Keep the images out while you retype all of the data exactly.

### Listed entries ###

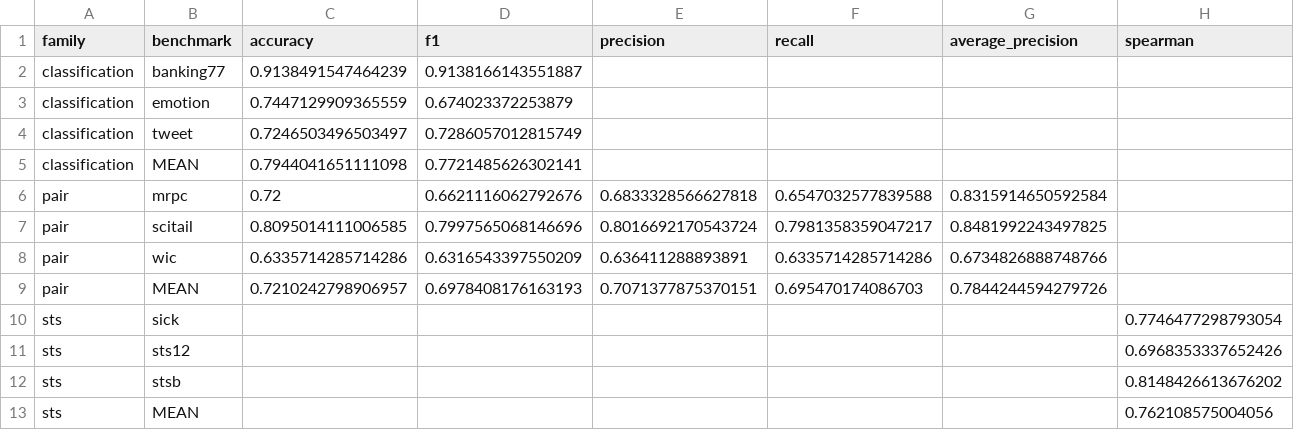
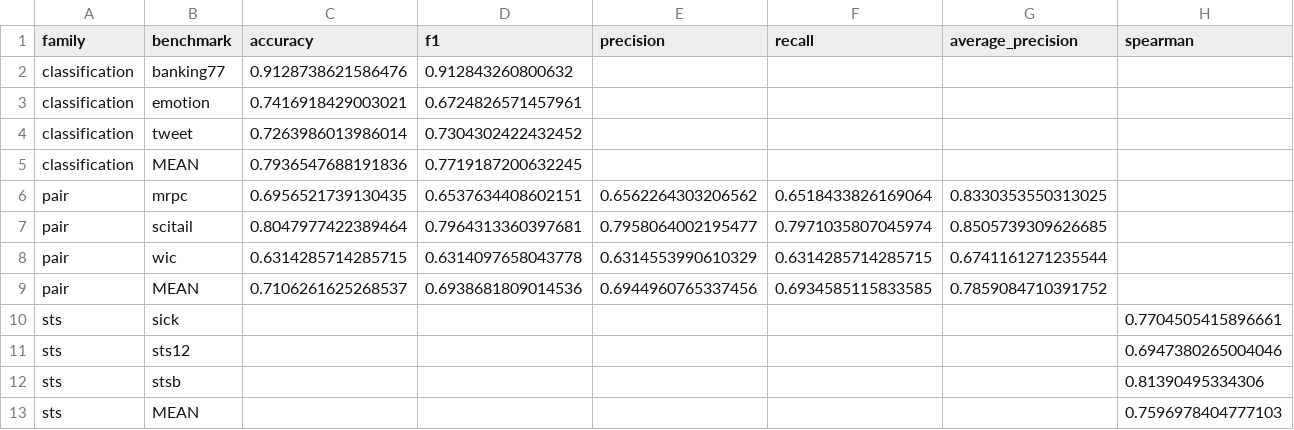
Before and after one commit to Savoxism/embedding-kd, a CSV file: results/final_test_results.csv, drawn as a sheet; only a part is shown; removed rows and columns are numbered as before the commit, all else as after; rows hold the shown columns only; the diff names each change by its address in the sheet, - before the commit and + after, or states it on an @@ line.

```diff
--- a/results/final_test_results.csv
+++ b/results/final_test_results.csv
-C2 (accuracy): 0.9138491547464239
+C2 (accuracy): 0.9128738621586476
-D2 (f1): 0.9138166143551887
+D2 (f1): 0.912843260800632
-C3 (accuracy): 0.7447129909365559
+C3 (accuracy): 0.7416918429003021
-D3 (f1): 0.674023372253879
+D3 (f1): 0.6724826571457961
-C4 (accuracy): 0.7246503496503497
+C4 (accuracy): 0.7263986013986014
-D4 (f1): 0.7286057012815749
+D4 (f1): 0.7304302422432452
-C5 (accuracy): 0.7944041651111098
+C5 (accuracy): 0.7936547688191836
-D5 (f1): 0.7721485626302141
+D5 (f1): 0.7719187200632245
-row 6: pair | mrpc | 0.72 | 0.6621116062792676 | 0.6833328566627818 | 0.6547032577839588 | 0.8315914650592584
+row 6: pair | mrpc | 0.6956521739130435 | 0.6537634408602151 | 0.6562264303206562 | 0.6518433826169064 | 0.8330353550313025
-C7 (accuracy): 0.8095014111006585
+C7 (accuracy): 0.8047977422389464
-D7 (f1): 0.7997565068146696
+D7 (f1): 0.7964313360397681
-E7 (precision): 0.8016692170543724
+E7 (precision): 0.7958064002195477
-F7 (recall): 0.7981358359047217
+F7 (recall): 0.7971035807045974
-G7 (average_precision): 0.8481992243497825
+G7 (average_precision): 0.8505739309626685
-row 8: pair | wic | 0.6335714285714286 | 0.6316543397550209 | 0.636411288893891 | 0.6335714285714286 | 0.6734826888748766
+row 8: pair | wic | 0.6314285714285715 | 0.6314097658043778 | 0.6314553990610329 | 0.6314285714285715 | 0.6741161271235544
-C9 (accuracy): 0.7210242798906957
+C9 (accuracy): 0.7106261625268537
-D9 (f1): 0.6978408176163193
+D9 (f1): 0.6938681809014536
-E9 (precision): 0.7071377875370151
+E9 (precision): 0.6944960765337456
-F9 (recall): 0.695470174086703
+F9 (recall): 0.6934585115833585
-G9 (average_precision): 0.7844244594279726
+G9 (average_precision): 0.7859084710391752
-H10 (spearman): 0.7746477298793054
+H10 (spearman): 0.7704505415896661
-H11 (spearman): 0.6968353337652426
+H11 (spearman): 0.6947380265004046
-H12 (spearman): 0.8148426613676202
+H12 (spearman): 0.81390495334306
-H13 (spearman): 0.762108575004056
+H13 (spearman): 0.7596978404777103
```
Also changed, not shown: results/validation_by_epoch.csv, 5 other files.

###

§ **Exercise response**:
Before and after one commit to Savoxism/embedding-kd, a CSV file: results/final_test_results.csv, drawn as a sheet; only a part is shown; removed rows and columns are numbered as before the commit, all else as after; rows hold the shown columns only; the diff names each change by its address in the sheet, - before the commit and + after, or states it on an @@ line.

```diff
--- a/results/final_test_results.csv
+++ b/results/final_test_results.csv
-C2 (accuracy): 0.9138491547464239
+C2 (accuracy): 0.9128738621586476
-D2 (f1): 0.9138166143551887
+D2 (f1): 0.912843260800632
-C3 (accuracy): 0.7447129909365559
+C3 (accuracy): 0.7416918429003021
-D3 (f1): 0.674023372253879
+D3 (f1): 0.6724826571457961
-C4 (accuracy): 0.7246503496503497
+C4 (accuracy): 0.7263986013986014
-D4 (f1): 0.7286057012815749
+D4 (f1): 0.7304302422432452
-C5 (accuracy): 0.7944041651111098
+C5 (accuracy): 0.7936547688191836
-D5 (f1): 0.7721485626302141
+D5 (f1): 0.7719187200632245
-row 6: pair | mrpc | 0.72 | 0.6621116062792676 | 0.6833328566627818 | 0.6547032577839588 | 0.8315914650592584
+row 6: pair | mrpc | 0.6956521739130435 | 0.6537634408602151 | 0.6562264303206562 | 0.6518433826169064 | 0.8330353550313025
-C7 (accuracy): 0.8095014111006585
+C7 (accuracy): 0.8047977422389464
-D7 (f1): 0.7997565068146696
+D7 (f1): 0.7964313360397681
-E7 (precision): 0.8016692170543724
+E7 (precision): 0.7958064002195477
-F7 (recall): 0.7981358359047217
+F7 (recall): 0.7971035807045974
-G7 (average_precision): 0.8481992243497825
+G7 (average_precision): 0.8505739309626685
-row 8: pair | wic | 0.6335714285714286 | 0.6316543397550209 | 0.636411288893891 | 0.6335714285714286 | 0.6734826888748766
+row 8: pair | wic | 0.6314285714285715 | 0.6314097658043778 | 0.6314553990610329 | 0.6314285714285715 | 0.6741161271235544
-C9 (accuracy): 0.7210242798906957
+C9 (accuracy): 0.7106261625268537
-D9 (f1): 0.6978408176163193
+D9 (f1): 0.6938681809014536
-E9 (precision): 0.7071377875370151
+E9 (precision): 0.6944960765337456
-F9 (recall): 0.695470174086703
+F9 (recall): 0.6934585115833585
-G9 (average_precision): 0.7844244594279726
+G9 (average_precision): 0.7859084710391752
-H10 (spearman): 0.7746477298793054
+H10 (spearman): 0.7704505415896661
-H11 (spearman): 0.6968353337652426
+H11 (spearman): 0.6947380265004046
-H12 (spearman): 0.8148426613676202
+H12 (spearman): 0.81390495334306
-H13 (spearman): 0.762108575004056
+H13 (spearman): 0.7596978404777103
```
Also changed, not shown: results/validation_by_epoch.csv, 5 other files.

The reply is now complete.